What you have to do: Every line of the data that includes "AppConfig" should be copied out.

-- The data follows --

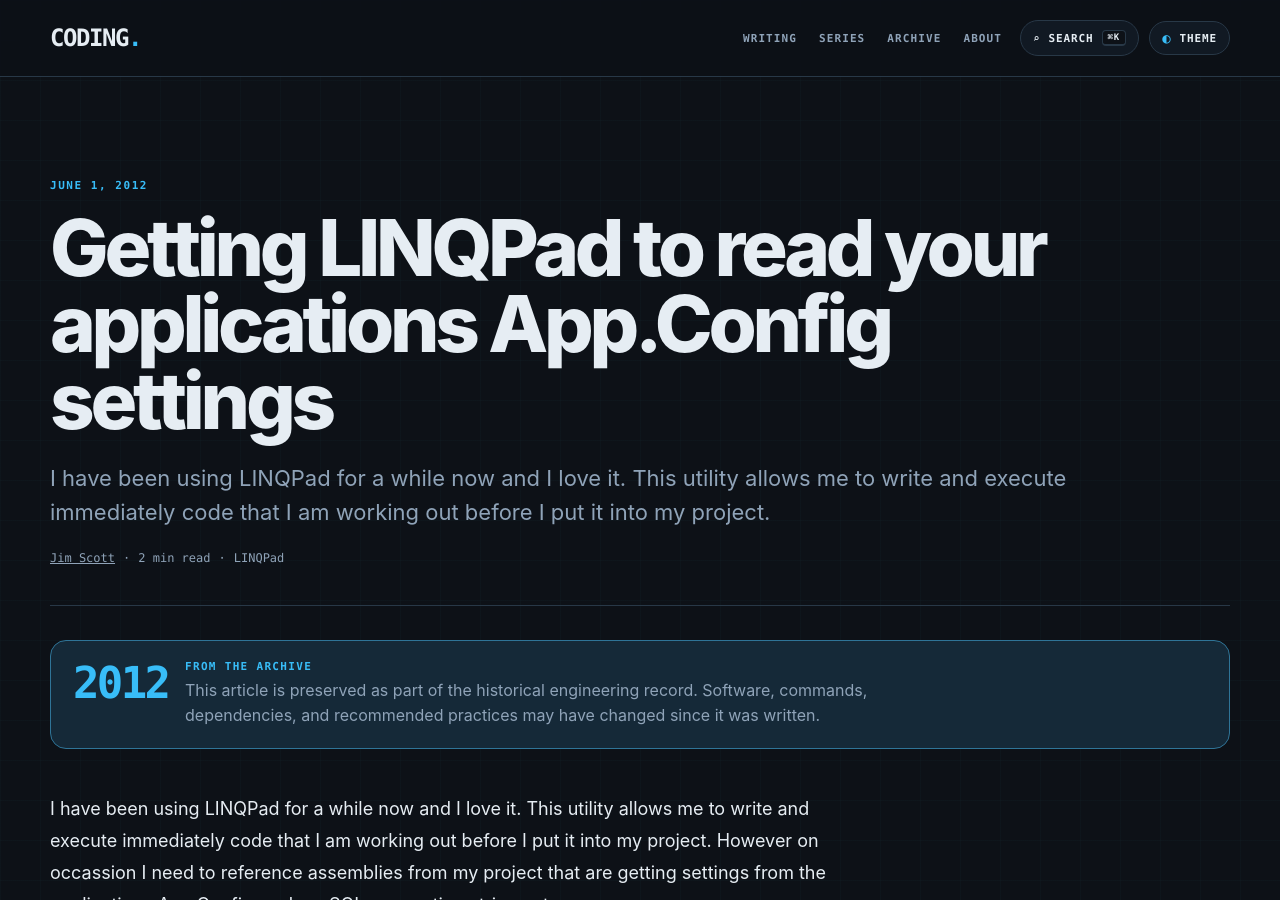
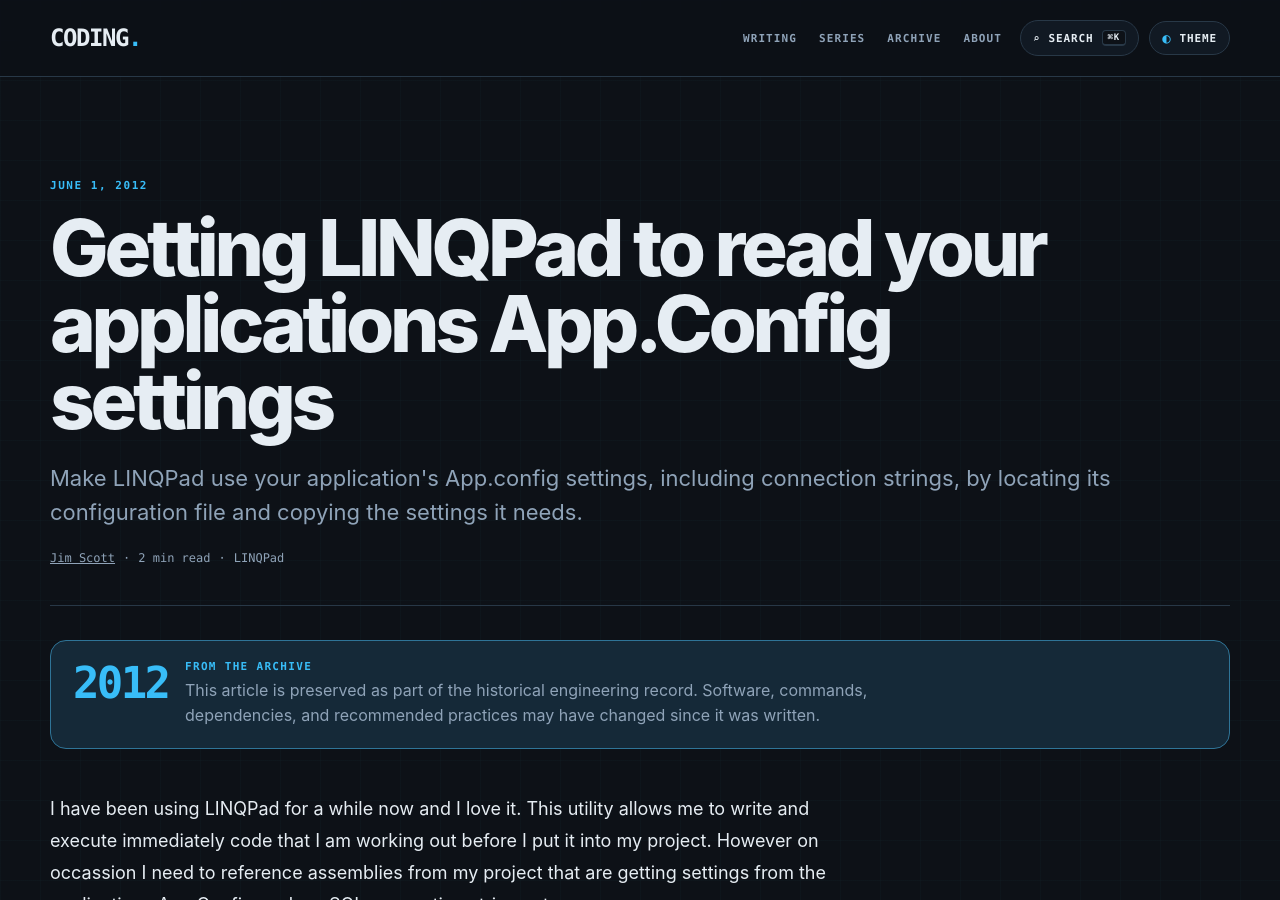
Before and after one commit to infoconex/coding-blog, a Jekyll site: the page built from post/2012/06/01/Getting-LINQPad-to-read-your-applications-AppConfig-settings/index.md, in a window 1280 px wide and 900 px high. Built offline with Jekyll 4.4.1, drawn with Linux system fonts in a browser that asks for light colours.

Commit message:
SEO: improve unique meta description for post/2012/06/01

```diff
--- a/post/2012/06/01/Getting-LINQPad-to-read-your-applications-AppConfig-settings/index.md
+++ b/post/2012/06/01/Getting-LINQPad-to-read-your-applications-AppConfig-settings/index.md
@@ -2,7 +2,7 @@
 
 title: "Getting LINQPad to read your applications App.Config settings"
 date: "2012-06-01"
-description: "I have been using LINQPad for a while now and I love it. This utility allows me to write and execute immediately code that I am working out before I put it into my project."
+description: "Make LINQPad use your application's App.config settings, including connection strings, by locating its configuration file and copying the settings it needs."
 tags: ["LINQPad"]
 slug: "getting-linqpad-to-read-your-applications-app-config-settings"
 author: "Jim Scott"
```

-- The data concluded --

Written response:
Before and after one commit to infoconex/coding-blog, a Jekyll site: the page built from post/2012/06/01/Getting-LINQPad-to-read-your-applications-AppConfig-settings/index.md, in a window 1280 px wide and 900 px high. Built offline with Jekyll 4.4.1, drawn with Linux system fonts in a browser that asks for light colours.
--- a/post/2012/06/01/Getting-LINQPad-to-read-your-applications-AppConfig-settings/index.md
+++ b/post/2012/06/01/Getting-LINQPad-to-read-your-applications-AppConfig-settings/index.md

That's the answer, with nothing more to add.